● Data for this task:

== Segment start ==

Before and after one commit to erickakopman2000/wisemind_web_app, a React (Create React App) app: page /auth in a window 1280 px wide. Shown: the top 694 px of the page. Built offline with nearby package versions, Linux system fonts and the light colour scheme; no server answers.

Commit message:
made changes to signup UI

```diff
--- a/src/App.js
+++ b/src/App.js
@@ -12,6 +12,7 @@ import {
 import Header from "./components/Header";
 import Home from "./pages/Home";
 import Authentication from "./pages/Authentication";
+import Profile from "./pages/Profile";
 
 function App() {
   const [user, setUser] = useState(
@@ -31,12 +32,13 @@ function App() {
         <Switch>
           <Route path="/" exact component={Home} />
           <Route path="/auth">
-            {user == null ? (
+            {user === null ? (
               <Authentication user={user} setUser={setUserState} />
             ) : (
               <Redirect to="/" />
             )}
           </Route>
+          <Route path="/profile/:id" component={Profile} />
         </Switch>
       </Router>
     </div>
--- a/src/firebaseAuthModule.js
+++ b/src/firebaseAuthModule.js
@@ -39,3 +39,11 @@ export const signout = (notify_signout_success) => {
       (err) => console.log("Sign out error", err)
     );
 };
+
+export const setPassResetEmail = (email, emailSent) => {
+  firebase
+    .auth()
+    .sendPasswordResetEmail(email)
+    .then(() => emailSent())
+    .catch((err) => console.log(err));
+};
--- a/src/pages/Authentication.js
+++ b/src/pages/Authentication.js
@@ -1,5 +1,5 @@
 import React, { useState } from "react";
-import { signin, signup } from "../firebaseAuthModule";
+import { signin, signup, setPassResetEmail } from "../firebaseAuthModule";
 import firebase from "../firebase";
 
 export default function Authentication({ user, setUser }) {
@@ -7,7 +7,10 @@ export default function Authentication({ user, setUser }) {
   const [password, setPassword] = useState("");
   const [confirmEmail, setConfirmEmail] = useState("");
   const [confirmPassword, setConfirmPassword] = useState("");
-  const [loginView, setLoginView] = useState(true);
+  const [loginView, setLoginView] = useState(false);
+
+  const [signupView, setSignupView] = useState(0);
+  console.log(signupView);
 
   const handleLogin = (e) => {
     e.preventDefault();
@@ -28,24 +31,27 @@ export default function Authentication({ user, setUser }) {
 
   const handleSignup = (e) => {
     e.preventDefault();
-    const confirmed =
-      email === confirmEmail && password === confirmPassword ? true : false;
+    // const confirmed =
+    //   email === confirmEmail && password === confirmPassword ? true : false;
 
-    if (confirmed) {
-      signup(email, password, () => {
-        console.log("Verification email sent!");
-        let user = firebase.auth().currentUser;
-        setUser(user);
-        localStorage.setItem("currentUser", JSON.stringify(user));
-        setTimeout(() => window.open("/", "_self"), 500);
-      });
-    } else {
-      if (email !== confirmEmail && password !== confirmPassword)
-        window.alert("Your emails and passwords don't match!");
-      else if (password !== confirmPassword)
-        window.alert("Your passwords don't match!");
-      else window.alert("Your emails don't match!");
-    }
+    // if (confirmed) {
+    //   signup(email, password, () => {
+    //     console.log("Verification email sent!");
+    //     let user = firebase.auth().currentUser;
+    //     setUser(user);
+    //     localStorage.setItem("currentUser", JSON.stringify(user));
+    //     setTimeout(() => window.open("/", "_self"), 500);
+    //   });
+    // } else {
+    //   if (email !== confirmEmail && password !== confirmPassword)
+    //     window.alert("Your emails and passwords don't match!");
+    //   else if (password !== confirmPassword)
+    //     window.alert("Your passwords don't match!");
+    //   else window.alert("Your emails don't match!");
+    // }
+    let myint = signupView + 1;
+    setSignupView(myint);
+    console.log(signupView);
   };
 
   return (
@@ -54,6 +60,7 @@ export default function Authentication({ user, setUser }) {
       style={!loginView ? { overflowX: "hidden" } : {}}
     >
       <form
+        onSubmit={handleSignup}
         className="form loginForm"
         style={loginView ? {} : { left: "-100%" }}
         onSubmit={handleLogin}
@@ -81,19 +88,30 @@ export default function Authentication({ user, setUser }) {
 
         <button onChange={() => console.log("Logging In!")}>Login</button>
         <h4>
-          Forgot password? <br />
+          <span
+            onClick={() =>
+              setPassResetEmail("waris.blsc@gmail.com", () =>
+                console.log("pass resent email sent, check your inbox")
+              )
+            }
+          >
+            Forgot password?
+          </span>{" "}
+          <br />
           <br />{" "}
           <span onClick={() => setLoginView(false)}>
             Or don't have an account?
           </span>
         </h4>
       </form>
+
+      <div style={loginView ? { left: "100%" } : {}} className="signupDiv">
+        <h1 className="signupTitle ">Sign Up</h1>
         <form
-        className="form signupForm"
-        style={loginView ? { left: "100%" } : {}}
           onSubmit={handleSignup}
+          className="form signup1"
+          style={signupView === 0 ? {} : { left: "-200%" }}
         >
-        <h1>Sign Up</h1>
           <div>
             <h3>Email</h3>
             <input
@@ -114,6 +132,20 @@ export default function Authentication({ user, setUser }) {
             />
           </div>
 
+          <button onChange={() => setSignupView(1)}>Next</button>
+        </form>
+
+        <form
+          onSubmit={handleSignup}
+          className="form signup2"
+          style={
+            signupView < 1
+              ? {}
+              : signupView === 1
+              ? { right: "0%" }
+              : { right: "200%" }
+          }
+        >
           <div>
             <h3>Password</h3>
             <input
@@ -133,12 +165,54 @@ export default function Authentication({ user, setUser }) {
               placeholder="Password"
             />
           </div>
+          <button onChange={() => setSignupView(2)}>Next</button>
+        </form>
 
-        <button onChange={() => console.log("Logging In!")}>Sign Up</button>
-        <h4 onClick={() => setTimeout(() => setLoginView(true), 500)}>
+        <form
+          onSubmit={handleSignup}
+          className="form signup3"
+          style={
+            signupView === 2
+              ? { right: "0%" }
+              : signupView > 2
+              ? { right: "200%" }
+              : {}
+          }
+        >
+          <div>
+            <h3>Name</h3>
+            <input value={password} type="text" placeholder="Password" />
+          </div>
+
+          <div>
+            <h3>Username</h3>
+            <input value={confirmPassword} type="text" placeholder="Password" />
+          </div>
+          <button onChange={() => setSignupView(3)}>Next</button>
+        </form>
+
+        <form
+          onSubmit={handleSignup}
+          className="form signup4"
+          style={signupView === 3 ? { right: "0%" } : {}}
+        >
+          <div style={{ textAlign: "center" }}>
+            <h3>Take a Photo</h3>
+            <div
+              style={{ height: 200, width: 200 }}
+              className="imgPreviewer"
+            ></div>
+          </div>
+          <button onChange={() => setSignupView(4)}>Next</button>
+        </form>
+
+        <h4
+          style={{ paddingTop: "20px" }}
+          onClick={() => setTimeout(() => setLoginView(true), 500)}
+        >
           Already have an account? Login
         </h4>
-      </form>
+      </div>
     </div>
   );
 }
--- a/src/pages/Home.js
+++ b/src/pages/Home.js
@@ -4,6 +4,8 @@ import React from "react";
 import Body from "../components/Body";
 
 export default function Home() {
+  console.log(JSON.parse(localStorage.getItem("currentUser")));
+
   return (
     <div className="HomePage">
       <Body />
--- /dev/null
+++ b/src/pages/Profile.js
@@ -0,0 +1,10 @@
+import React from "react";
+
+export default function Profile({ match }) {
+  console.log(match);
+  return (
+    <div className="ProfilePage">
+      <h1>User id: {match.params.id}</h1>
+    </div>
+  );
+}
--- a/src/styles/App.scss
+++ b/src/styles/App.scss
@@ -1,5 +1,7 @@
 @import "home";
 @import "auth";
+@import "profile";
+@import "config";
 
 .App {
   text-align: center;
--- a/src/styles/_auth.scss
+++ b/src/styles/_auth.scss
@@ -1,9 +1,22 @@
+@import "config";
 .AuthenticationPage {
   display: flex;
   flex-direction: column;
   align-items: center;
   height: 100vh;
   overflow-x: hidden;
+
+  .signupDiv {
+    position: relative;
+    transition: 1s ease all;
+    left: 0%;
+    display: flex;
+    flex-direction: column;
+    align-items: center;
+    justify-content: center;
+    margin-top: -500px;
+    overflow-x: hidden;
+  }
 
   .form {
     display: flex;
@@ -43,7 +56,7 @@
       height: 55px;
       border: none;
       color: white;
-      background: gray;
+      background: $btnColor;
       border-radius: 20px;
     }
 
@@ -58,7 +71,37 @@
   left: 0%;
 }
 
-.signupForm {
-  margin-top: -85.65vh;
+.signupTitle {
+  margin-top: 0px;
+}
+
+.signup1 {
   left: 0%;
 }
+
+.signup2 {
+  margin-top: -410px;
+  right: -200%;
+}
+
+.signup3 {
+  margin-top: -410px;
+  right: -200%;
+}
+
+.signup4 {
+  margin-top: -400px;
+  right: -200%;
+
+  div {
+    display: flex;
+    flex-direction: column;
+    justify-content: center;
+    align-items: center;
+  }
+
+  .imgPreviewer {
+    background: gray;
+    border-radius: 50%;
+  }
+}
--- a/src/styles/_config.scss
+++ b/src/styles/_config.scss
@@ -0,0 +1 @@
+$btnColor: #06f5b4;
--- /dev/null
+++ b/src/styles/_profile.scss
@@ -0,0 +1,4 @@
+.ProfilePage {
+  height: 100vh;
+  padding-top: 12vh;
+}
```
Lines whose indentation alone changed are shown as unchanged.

== Segment end ==

Go through the records above and copy every line with the word "myint".

● Answer area:
+    let myint = signupView + 1;
+    setSignupView(myint);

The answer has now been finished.